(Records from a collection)
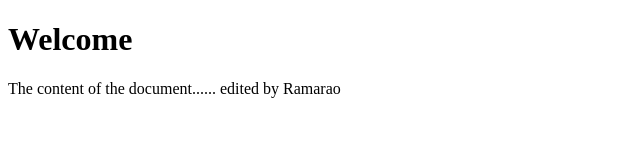
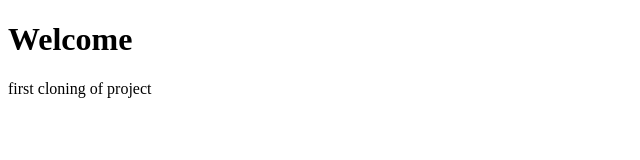
Before and after one commit to RavindraMouli/webpage, a plain HTML site: page index.html in a window 1280 px wide. Shown: the whole page, without its empty margins (0-640 px from the left). Drawn offline with Linux system fonts and the light colour scheme.

Commit message:
Update index.html
2nd changes

```diff
--- a/index.html
+++ b/index.html
@@ -7,7 +7,7 @@
 
 <body>
     <h1>Welcome</h1>
-    The content of the document...... edited by Ramarao
+    <p>first cloning of project</p>
 </body>
 
 </html>
```
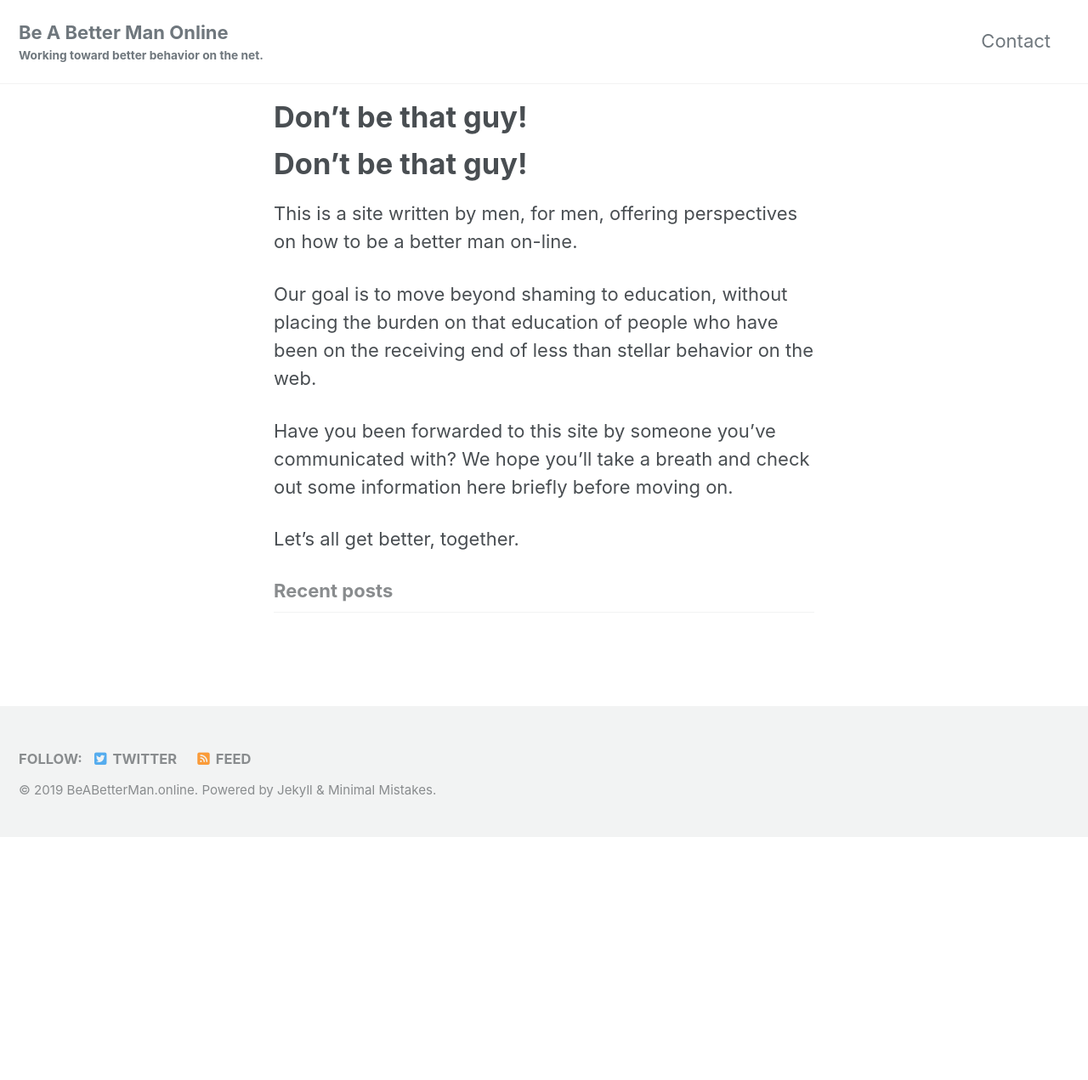
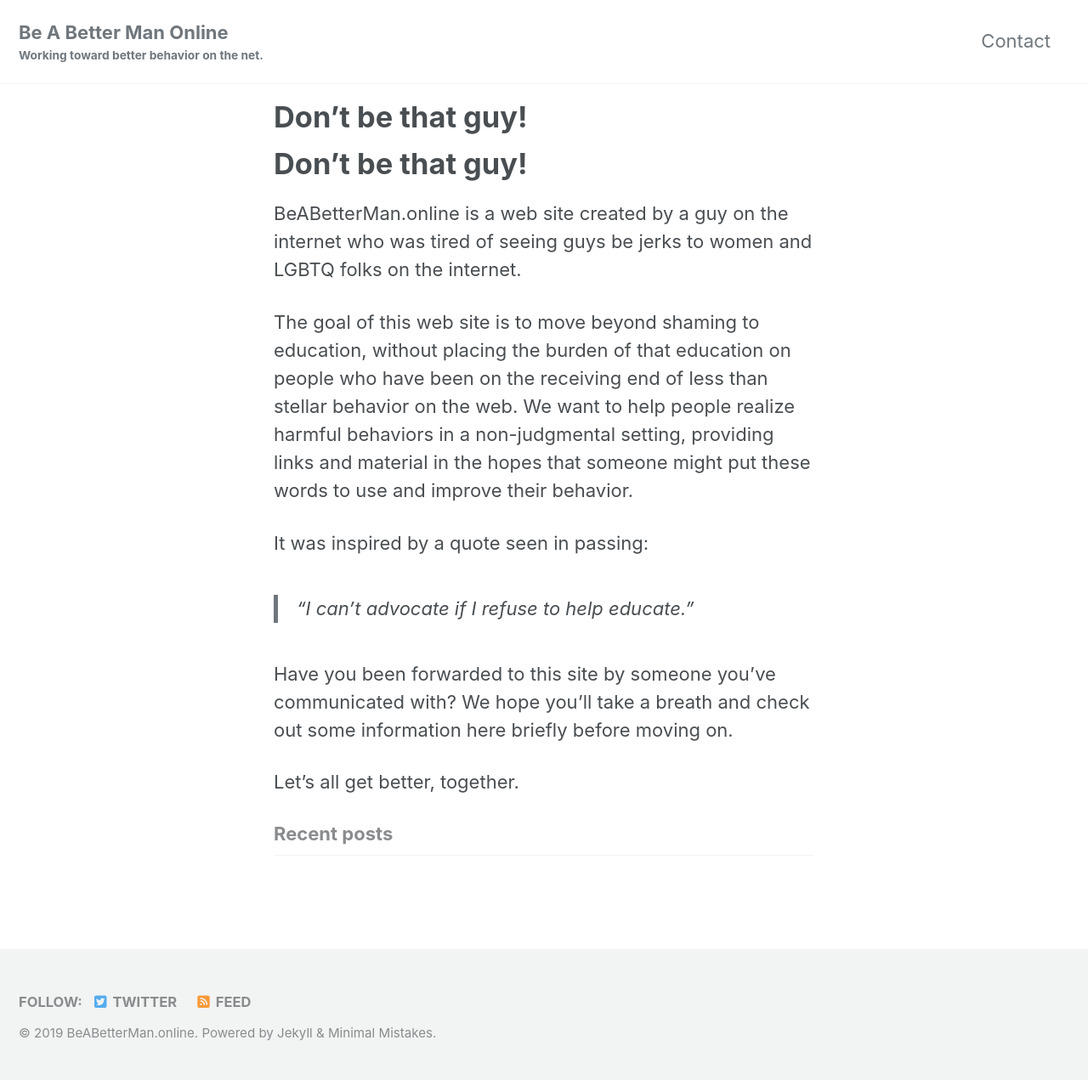
Before and after one commit to SeanKilleen/BeABetterMan.online, a Jekyll site: the page built from index.md, in a window 1280 px wide. Shown: the whole page at 85% size. Built offline with Jekyll 4.4.1, drawn with Linux system fonts in a browser that asks for light colours; cached includes are drawn as plain includes; nearby versions of some CDN libraries; the list of posts is cut into pages by our own code; our own code applies the rules of GitHub Pages for plain Markdown files; before the commit the page ends 985 px from its top, so only the background shows below that.

Commit message:
updated home page content

```diff
--- a/index.md
+++ b/index.md
@@ -7,9 +7,13 @@ layout: home
 
 # Don't be that guy!
 
-This is a site written by men, for men, offering perspectives on how to be a better man on-line.
+BeABetterMan.online is a web site created by a guy on the internet who was tired of seeing guys be jerks to women and LGBTQ folks on the internet.
 
-Our goal is to move beyond shaming to education, without placing the burden on that education of people who have been on the receiving end of less than stellar behavior on the web.
+The goal of this web site is to move beyond shaming to education, without placing the burden of that education on people who have been on the receiving end of less than stellar behavior on the web. We want to help people realize harmful behaviors in a non-judgmental setting, providing links and material in the hopes that someone might put these words to use and improve their behavior.
+
+It was inspired by a quote seen in passing:
+
+> "I can't advocate if I refuse to help educate."
 
 Have you been forwarded to this site by someone you've communicated with? We hope you'll take a breath and check out some information here briefly before moving on.
 
```
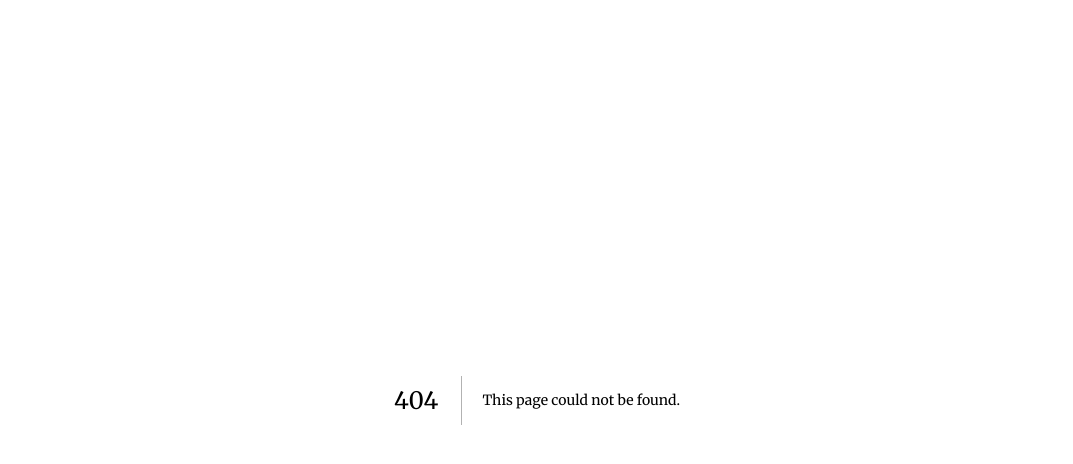
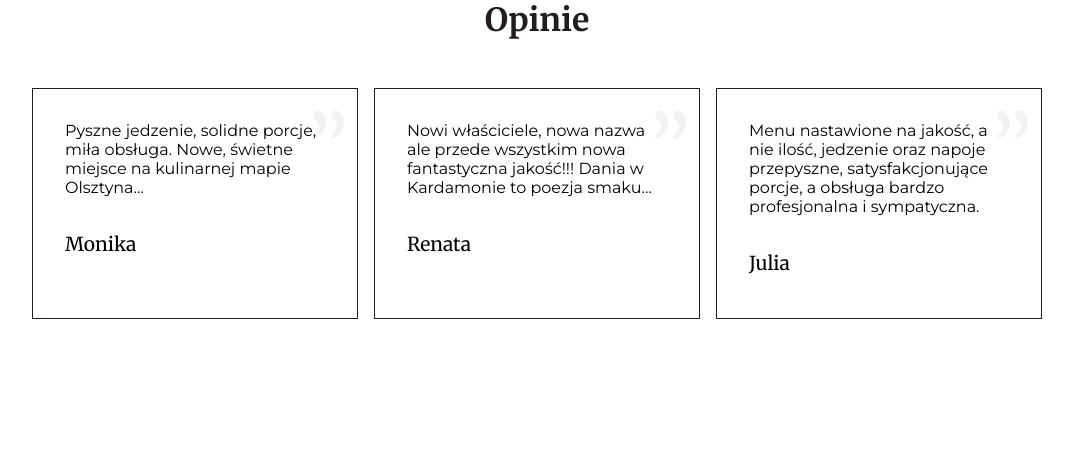
Before and after one commit to lukaasz555/krdmn, a Next.js app: page /olsztyn/components/Reviews/Reviews in a window 1280 px wide. Before the commit this address had no page. Shown: the top 464 px of the page, without its empty margins (103-1176 px from the left). Built offline with nearby package versions, Linux system fonts and the light colour scheme.

Commit message:
added Reviews

```diff
--- /dev/null
+++ b/pages/olsztyn/components/Reviews/Reviews.module.scss
@@ -0,0 +1,14 @@
+@import '../../../../styles/colors.module.scss';
+@import '../../../../styles/mixins.module.scss';
+
+.reviews {
+	display: flex;
+	flex-direction: column;
+	align-items: center;
+	margin-bottom: 5em;
+}
+
+.reviews header h3 {
+	@include section-header($black);
+	//
+}
--- /dev/null
+++ b/pages/olsztyn/components/Reviews/Reviews.tsx
@@ -0,0 +1,56 @@
+import React, { useEffect } from 'react';
+import styles from './Reviews.module.scss';
+import SingleReview from '../SingleReview/SingleReview';
+import { gsap } from 'gsap';
+import { ScrollTrigger } from 'gsap/dist/ScrollTrigger';
+
+const Reviews = () => {
+	useEffect(() => {
+		gsap.fromTo(
+			'#reviews',
+			{ transform: 'translateY(50%)', zIndex: -10 },
+			{
+				transform: 'translateY(0)',
+				duration: 1,
+				zIndex: 0,
+				scrollTrigger: {
+					trigger: '#news',
+					start: 'top center',
+					end: 'bottom',
+				},
+			}
+		);
+	}, []);
+
+	return (
+		<div className={styles.reviews} id='reviews'>
+			<header>
+				<h3>Opinie</h3>
+			</header>
+			<div
+				style={{
+					display: 'flex',
+					flexWrap: 'wrap',
+					justifyContent: 'center',
+					marginTop: '1em',
+				}}>
+				<SingleReview
+					reviewAuthor='Monika'
+					reviewContent='Pyszne jedzenie, solidne porcje, miła obsługa. Nowe, świetne miejsce na kulinarnej mapie Olsztyna…'
+				/>
+
+				<SingleReview
+					reviewAuthor='Renata'
+					reviewContent='Nowi właściciele, nowa nazwa ale przede wszystkim nowa fantastyczna jakość!!! Dania w Kardamonie to poezja smaku…'
+				/>
+
+				<SingleReview
+					reviewAuthor='Julia'
+					reviewContent='Menu nastawione na jakość, a nie ilość, jedzenie oraz napoje przepyszne, satysfakcjonujące porcje, a obsługa bardzo profesjonalna i sympatyczna.'
+				/>
+			</div>
+		</div>
+	);
+};
+
+export default Reviews;
--- /dev/null
+++ b/pages/olsztyn/components/SingleReview/SingleReview.module.scss
@@ -0,0 +1,28 @@
+@import '../../../../styles/colors.module.scss';
+@import '../../../../styles/mixins.module.scss';
+
+.review {
+	display: flex;
+	flex-direction: column;
+	align-items: flex-start;
+	border: 1px solid $black;
+	margin: 1em 0.5em;
+	width: 260px;
+	padding: 1em 2em 1.5em;
+	position: relative;
+
+	&::before {
+		content: '”';
+		position: absolute;
+		top: 0.1em;
+		right: 0.1em;
+		font-family: 'Merriweather', serif;
+		font-size: 84px;
+		color: $black;
+		opacity: 0.05;
+	}
+}
+
+.review p {
+	display: block;
+}
--- /dev/null
+++ b/pages/olsztyn/components/SingleReview/SingleReview.tsx
@@ -0,0 +1,25 @@
+import React from 'react';
+import styles from './SingleReview.module.scss';
+
+interface ISingleReview {
+	reviewContent: string;
+	reviewAuthor: string;
+}
+
+const SingleReview = ({ reviewContent, reviewAuthor }: ISingleReview) => {
+	return (
+		<div className={styles.review}>
+			<p>{reviewContent}</p>
+			<p
+				style={{
+					fontWeight: '500',
+					fontFamily: 'Merriweather',
+					fontSize: '1.2em',
+				}}>
+				{reviewAuthor}
+			</p>
+		</div>
+	);
+};
+
+export default SingleReview;
--- a/pages/olsztyn/index.tsx
+++ b/pages/olsztyn/index.tsx
@@ -7,6 +7,7 @@ import Layout from './layout';
 import About from './components/About/About';
 import News from './components/News/News';
 import Events from './components/Events/Events';
+import Reviews from './components/Reviews/Reviews';
 
 export default function Home({ feed }: any) {
 	return (
@@ -32,6 +33,7 @@ export default function Home({ feed }: any) {
 							<About />
 							<Events />
 							<News feed={feed} />
+							<Reviews />
 						</div>
 					</Layout>
 				</header>
```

§ EXERCISE
Lines that contain "gsap" are the result; find them in the entries above and copy each one.

§ THE ANSWER
+import { gsap } from 'gsap';
+import { ScrollTrigger } from 'gsap/dist/ScrollTrigger';
+		gsap.fromTo(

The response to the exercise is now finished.